Not all fringes are created equal, though. And part of what made me feel “less than” for existing in the realm of the fringe was how often I was left out of conversations about events and circumstances stemming from gatherings and pairings when I wasn’t around. I was about to feel plain sorry for myself over being kept at arm’s length by women practically purring over each other — like I was on a need-to-know basis with these women and they had decided there wasn’t much I needed to know — when I realized it wasn’t me, it was them.

A different gathering I joined showed me there are groups of women who simply love bringing other women into the fold. No matter their existing ties that bind, they’ll make sure you get the

inside joke. There are women who will take time to retell you a story already well-known among their ranks. They will not leave you on the outside looking in — doing so would make them feel terrible. They’re interested only in feeling good around other women and in other women feeling good around them.

There are women who will make you feel included, bring you up to speed, and make you a part of their whole.

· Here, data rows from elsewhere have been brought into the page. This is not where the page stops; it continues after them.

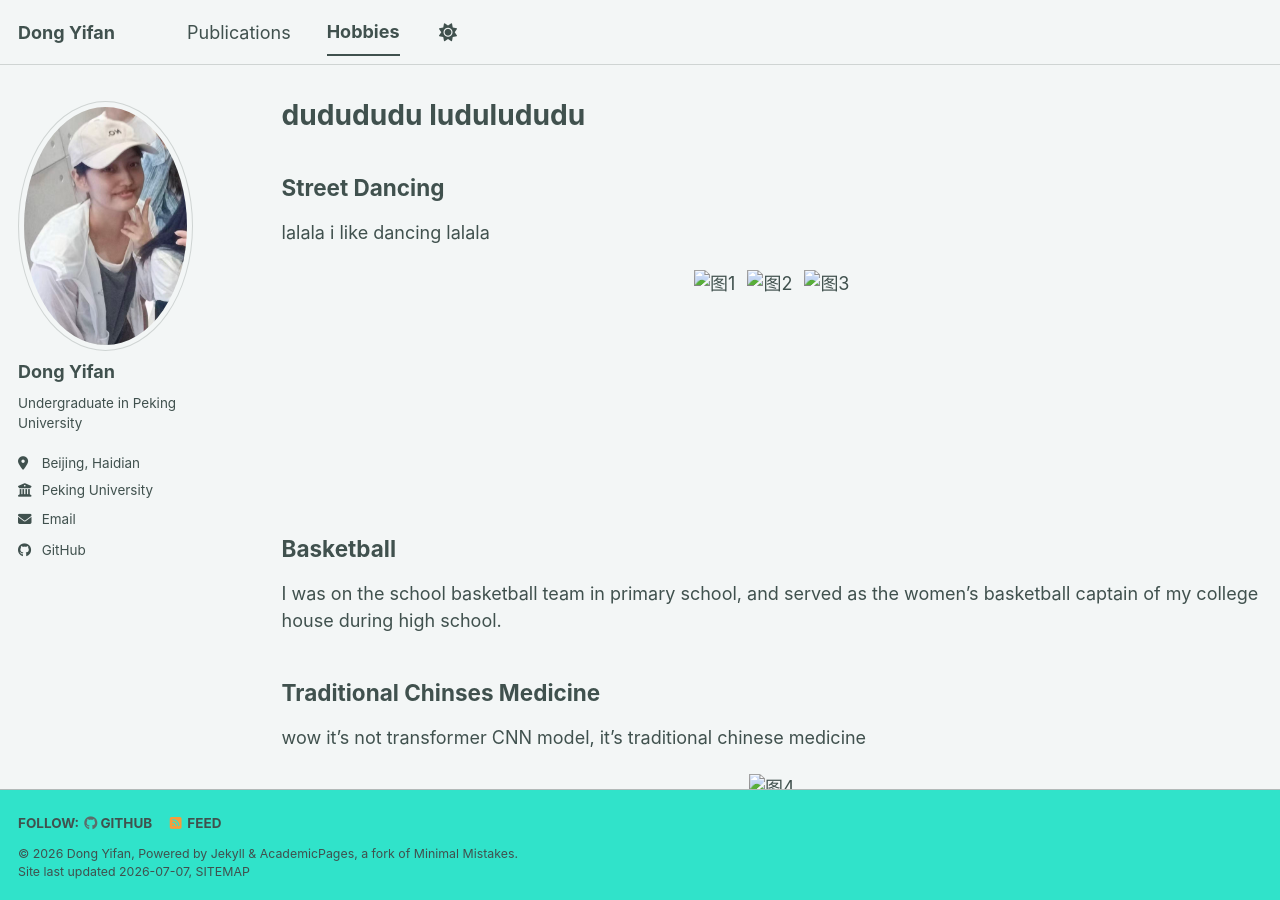
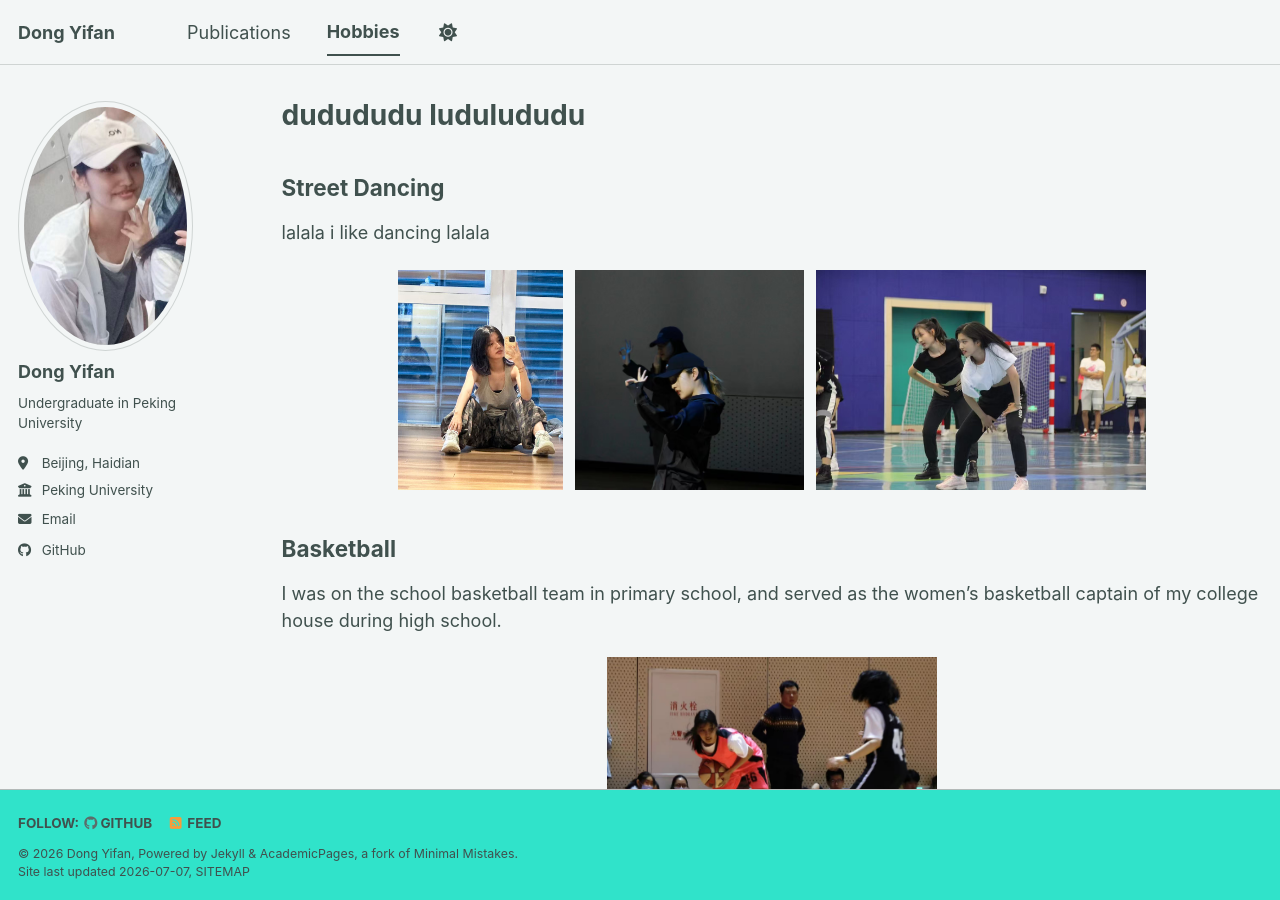
Before and after one commit to Dongdayeyeye/Dongdayeyeye.github.io, a Jekyll site: the page built from _pages/hobbies.md, in a window 1280 px wide and 900 px high. Built offline with Jekyll 4.4.1, drawn with Linux system fonts in a browser that asks for light colours; a style sheet for code colours, icons or effects is not loaded.

Commit message:
Update hobbies.md

```diff
--- a/_pages/hobbies.md
+++ b/_pages/hobbies.md
@@ -8,18 +8,21 @@ author_profile: true
 ## Street Dancing
 lalala i like dancing lalala
 <div style="display: flex; gap: 12px; justify-content: center;">
-  <img src="../assets/dancing1.jpg" style="height: 220px; object-fit: contain;" alt="图1">
-  <img src="../assets/dancing2.jpg" style="height: 220px; object-fit: contain;" alt="图2">
-  <img src="../assets/dancing3.jpg" style="height: 220px; object-fit: contain;" alt="图3">
+  <img src="../images/dancing1.jpg" style="height: 220px; object-fit: contain;" alt="图1">
+  <img src="../images/dancing2.jpg" style="height: 220px; object-fit: contain;" alt="图2">
+  <img src="../images/dancing3.jpg" style="height: 220px; object-fit: contain;" alt="图3">
 </div>
 
 ## Basketball
 I was on the school basketball team in primary school, and served as the women’s basketball captain of my college house during high school.
+<div style="display: flex; gap: 12px; justify-content: center;">
+  <img src="../images/basketball.jpg" style="height: 220px; object-fit: contain;" alt="图4">
+</div>
 
 ## Traditional Chinses Medicine
 wow it's not transformer CNN model, it's traditional chinese medicine
 <div style="display: flex; gap: 12px; justify-content: center;">
-  <img src="../assets/aijiu.jpg" style="height: 220px; object-fit: contain;" alt="图4">
+  <img src="../images/aijiu.jpg" style="height: 220px; object-fit: contain;" alt="图4">
 </div>
 
 ## Psychology
```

There are women who believe author and activist Glennon Doyle was right when she recommended we form horseshoes of friends, not circles. I wasn’t always this kind of woman, but I want to be only this kind of woman now.

Once I learned to discern groups looking to include others and evolve from those that close ranks and put up barriers, I discovered I love my “fringe friend” position and its benefits. Outside of our carefully crafted comfort zones, a whole new world of healthy and empowering companionship awaits.

Author and shame researcher Brené Brown says we can never get enough of the things we don’t need. I don’t think we need comfort in this life as much as we need compassion — both the expression of it and its receipt. When I look back, during the years I was over-comforted by having a bestie or two I wasn’t looking for anything more. Nor was I giving enough. What a disservice that was to myself and to others. How many connections did I miss out on fostering with those in dire need of one?

Today, when I feel lonely or like I’m missing out on that one special friendship we’re told is so important to our well-being, I remind myself feelings aren’t facts. Then I work to counteract those feelings by intentionally meeting my own needs in healthy, empowering ways. Essentially, I act as my own best friend. And I remember all the avenues I have into welcoming groups of female friends. The fringe benefits to free-floating in these groups without anchoring myself to any of them are piling up around me.

At the forefront is how I’ve learned firsthand the importance of being inclusionary, while recognizing being exclusionary — whether intentional or otherwise — isn’t good for anyone.

When my circle was singular and tiny, comfortable and seemingly complete, I wasn’t being the friend to many that I am today. I feel richer for the 100 pennies now adding shine to my life — even if others don’t. I’ve learned we’re as rich or poor in friendships as we decide we are.